- **Your assignment**
Every entry needs to be printed exactly, please.

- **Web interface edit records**

---*---

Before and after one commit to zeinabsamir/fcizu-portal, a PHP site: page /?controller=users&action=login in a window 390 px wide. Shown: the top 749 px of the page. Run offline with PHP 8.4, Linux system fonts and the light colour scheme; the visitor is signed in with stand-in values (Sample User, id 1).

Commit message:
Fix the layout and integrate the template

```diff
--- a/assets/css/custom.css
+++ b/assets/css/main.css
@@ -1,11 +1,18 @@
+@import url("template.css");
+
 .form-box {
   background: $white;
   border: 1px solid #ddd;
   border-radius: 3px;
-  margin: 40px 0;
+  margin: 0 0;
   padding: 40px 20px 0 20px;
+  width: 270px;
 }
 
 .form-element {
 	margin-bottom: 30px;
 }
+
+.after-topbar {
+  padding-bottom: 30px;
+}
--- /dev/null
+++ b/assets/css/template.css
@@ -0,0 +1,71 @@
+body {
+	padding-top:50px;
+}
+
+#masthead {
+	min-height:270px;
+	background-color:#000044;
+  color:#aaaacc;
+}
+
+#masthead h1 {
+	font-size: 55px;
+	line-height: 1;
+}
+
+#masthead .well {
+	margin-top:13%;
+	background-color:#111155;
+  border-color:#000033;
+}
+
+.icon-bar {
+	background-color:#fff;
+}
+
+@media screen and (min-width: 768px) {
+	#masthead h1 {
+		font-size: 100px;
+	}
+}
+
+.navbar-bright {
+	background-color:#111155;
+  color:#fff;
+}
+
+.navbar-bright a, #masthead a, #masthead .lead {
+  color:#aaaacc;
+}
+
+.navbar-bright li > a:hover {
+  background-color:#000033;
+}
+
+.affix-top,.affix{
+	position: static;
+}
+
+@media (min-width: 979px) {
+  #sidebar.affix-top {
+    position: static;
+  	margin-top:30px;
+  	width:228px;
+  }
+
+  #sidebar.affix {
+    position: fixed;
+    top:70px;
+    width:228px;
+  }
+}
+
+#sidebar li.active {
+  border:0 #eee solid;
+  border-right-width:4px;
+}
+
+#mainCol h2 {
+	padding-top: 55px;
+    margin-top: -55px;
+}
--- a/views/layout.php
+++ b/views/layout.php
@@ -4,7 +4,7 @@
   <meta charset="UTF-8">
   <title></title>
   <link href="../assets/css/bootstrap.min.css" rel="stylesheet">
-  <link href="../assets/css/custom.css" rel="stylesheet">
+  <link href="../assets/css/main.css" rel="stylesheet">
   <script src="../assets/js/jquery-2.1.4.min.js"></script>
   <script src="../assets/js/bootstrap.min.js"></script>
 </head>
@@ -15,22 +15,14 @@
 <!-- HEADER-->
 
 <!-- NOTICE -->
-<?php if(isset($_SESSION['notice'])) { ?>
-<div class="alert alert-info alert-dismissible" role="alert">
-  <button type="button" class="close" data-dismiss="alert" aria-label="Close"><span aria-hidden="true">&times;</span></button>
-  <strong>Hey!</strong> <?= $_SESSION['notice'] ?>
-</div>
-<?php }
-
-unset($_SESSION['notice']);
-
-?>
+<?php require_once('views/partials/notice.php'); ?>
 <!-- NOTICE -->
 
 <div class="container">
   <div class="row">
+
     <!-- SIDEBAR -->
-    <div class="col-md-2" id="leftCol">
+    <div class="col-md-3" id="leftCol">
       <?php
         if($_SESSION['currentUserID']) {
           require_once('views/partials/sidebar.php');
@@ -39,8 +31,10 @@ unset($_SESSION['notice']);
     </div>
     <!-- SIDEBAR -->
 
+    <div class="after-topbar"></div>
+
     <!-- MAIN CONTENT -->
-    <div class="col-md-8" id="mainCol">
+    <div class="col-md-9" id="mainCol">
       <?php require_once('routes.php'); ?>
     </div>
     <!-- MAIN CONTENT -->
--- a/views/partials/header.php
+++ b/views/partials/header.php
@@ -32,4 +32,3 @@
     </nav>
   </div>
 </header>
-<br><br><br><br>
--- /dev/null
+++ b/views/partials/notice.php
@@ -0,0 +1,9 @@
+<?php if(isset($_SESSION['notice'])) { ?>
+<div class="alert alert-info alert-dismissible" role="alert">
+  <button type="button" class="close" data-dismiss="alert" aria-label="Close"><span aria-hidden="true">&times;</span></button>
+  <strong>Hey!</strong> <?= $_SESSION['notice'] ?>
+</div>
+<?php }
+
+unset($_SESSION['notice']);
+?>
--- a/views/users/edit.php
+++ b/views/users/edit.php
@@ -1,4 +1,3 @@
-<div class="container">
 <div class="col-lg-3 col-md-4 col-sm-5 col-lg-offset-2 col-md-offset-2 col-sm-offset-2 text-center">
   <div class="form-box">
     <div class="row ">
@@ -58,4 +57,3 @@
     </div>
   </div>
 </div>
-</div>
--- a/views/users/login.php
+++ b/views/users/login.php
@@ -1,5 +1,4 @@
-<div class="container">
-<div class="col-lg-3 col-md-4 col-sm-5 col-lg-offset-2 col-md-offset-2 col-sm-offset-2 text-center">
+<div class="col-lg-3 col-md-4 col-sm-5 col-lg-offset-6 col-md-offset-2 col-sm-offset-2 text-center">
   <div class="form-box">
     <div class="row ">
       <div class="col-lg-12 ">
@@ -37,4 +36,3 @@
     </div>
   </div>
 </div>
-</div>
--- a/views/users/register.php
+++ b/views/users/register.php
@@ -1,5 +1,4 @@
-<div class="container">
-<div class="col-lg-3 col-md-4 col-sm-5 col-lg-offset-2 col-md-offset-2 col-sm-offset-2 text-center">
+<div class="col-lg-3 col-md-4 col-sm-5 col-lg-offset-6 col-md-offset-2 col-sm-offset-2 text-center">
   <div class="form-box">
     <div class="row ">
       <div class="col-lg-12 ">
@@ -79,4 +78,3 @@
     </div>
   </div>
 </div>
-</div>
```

---*---

- **Your response**
Before and after one commit to zeinabsamir/fcizu-portal, a PHP site: page /?controller=users&action=login in a window 390 px wide. Shown: the top 749 px of the page. Run offline with PHP 8.4, Linux system fonts and the light colour scheme; the visitor is signed in with stand-in values (Sample User, id 1).

Commit message:
Fix the layout and integrate the template

```diff
--- a/assets/css/custom.css
+++ b/assets/css/main.css
@@ -1,11 +1,18 @@
+@import url("template.css");
+
 .form-box {
   background: $white;
   border: 1px solid #ddd;
   border-radius: 3px;
-  margin: 40px 0;
+  margin: 0 0;
   padding: 40px 20px 0 20px;
+  width: 270px;
 }
 
 .form-element {
 	margin-bottom: 30px;
 }
+
+.after-topbar {
+  padding-bottom: 30px;
+}
--- /dev/null
+++ b/assets/css/template.css
@@ -0,0 +1,71 @@
+body {
+	padding-top:50px;
+}
+
+#masthead {
+	min-height:270px;
+	background-color:#000044;
+  color:#aaaacc;
+}
+
+#masthead h1 {
+	font-size: 55px;
+	line-height: 1;
+}
+
+#masthead .well {
+	margin-top:13%;
+	background-color:#111155;
+  border-color:#000033;
+}
+
+.icon-bar {
+	background-color:#fff;
+}
+
+@media screen and (min-width: 768px) {
+	#masthead h1 {
+		font-size: 100px;
+	}
+}
+
+.navbar-bright {
+	background-color:#111155;
+  color:#fff;
+}
+
+.navbar-bright a, #masthead a, #masthead .lead {
+  color:#aaaacc;
+}
+
+.navbar-bright li > a:hover {
+  background-color:#000033;
+}
+
+.affix-top,.affix{
+	position: static;
+}
+
+@media (min-width: 979px) {
+  #sidebar.affix-top {
+    position: static;
+  	margin-top:30px;
+  	width:228px;
+  }
+
+  #sidebar.affix {
+    position: fixed;
+    top:70px;
+    width:228px;
+  }
+}
+
+#sidebar li.active {
+  border:0 #eee solid;
+  border-right-width:4px;
+}
+
+#mainCol h2 {
+	padding-top: 55px;
+    margin-top: -55px;
+}
--- a/views/layout.php
+++ b/views/layout.php
@@ -4,7 +4,7 @@
   <meta charset="UTF-8">
   <title></title>
   <link href="../assets/css/bootstrap.min.css" rel="stylesheet">
-  <link href="../assets/css/custom.css" rel="stylesheet">
+  <link href="../assets/css/main.css" rel="stylesheet">
   <script src="../assets/js/jquery-2.1.4.min.js"></script>
   <script src="../assets/js/bootstrap.min.js"></script>
 </head>
@@ -15,22 +15,14 @@
 <!-- HEADER-->
 
 <!-- NOTICE -->
-<?php if(isset($_SESSION['notice'])) { ?>
-<div class="alert alert-info alert-dismissible" role="alert">
-  <button type="button" class="close" data-dismiss="alert" aria-label="Close"><span aria-hidden="true">&times;</span></button>
-  <strong>Hey!</strong> <?= $_SESSION['notice'] ?>
-</div>
-<?php }
-
-unset($_SESSION['notice']);
-
-?>
+<?php require_once('views/partials/notice.php'); ?>
 <!-- NOTICE -->
 
 <div class="container">
   <div class="row">
+
     <!-- SIDEBAR -->
-    <div class="col-md-2" id="leftCol">
+    <div class="col-md-3" id="leftCol">
       <?php
         if($_SESSION['currentUserID']) {
           require_once('views/partials/sidebar.php');
@@ -39,8 +31,10 @@ unset($_SESSION['notice']);
     </div>
     <!-- SIDEBAR -->
 
+    <div class="after-topbar"></div>
+
     <!-- MAIN CONTENT -->
-    <div class="col-md-8" id="mainCol">
+    <div class="col-md-9" id="mainCol">
       <?php require_once('routes.php'); ?>
     </div>
     <!-- MAIN CONTENT -->
--- a/views/partials/header.php
+++ b/views/partials/header.php
@@ -32,4 +32,3 @@
     </nav>
   </div>
 </header>
-<br><br><br><br>
--- /dev/null
+++ b/views/partials/notice.php
@@ -0,0 +1,9 @@
+<?php if(isset($_SESSION['notice'])) { ?>
+<div class="alert alert-info alert-dismissible" role="alert">
+  <button type="button" class="close" data-dismiss="alert" aria-label="Close"><span aria-hidden="true">&times;</span></button>
+  <strong>Hey!</strong> <?= $_SESSION['notice'] ?>
+</div>
+<?php }
+
+unset($_SESSION['notice']);
+?>
--- a/views/users/edit.php
+++ b/views/users/edit.php
@@ -1,4 +1,3 @@
-<div class="container">
 <div class="col-lg-3 col-md-4 col-sm-5 col-lg-offset-2 col-md-offset-2 col-sm-offset-2 text-center">
   <div class="form-box">
     <div class="row ">
@@ -58,4 +57,3 @@
     </div>
   </div>
 </div>
-</div>
--- a/views/users/login.php
+++ b/views/users/login.php
@@ -1,5 +1,4 @@
-<div class="container">
-<div class="col-lg-3 col-md-4 col-sm-5 col-lg-offset-2 col-md-offset-2 col-sm-offset-2 text-center">
+<div class="col-lg-3 col-md-4 col-sm-5 col-lg-offset-6 col-md-offset-2 col-sm-offset-2 text-center">
   <div class="form-box">
     <div class="row ">
       <div class="col-lg-12 ">
@@ -37,4 +36,3 @@
     </div>
   </div>
 </div>
-</div>
--- a/views/users/register.php
+++ b/views/users/register.php
@@ -1,5 +1,4 @@
-<div class="container">
-<div class="col-lg-3 col-md-4 col-sm-5 col-lg-offset-2 col-md-offset-2 col-sm-offset-2 text-center">
+<div class="col-lg-3 col-md-4 col-sm-5 col-lg-offset-6 col-md-offset-2 col-sm-offset-2 text-center">
   <div class="form-box">
     <div class="row ">
       <div class="col-lg-12 ">
@@ -79,4 +78,3 @@
     </div>
   </div>
 </div>
-</div>
```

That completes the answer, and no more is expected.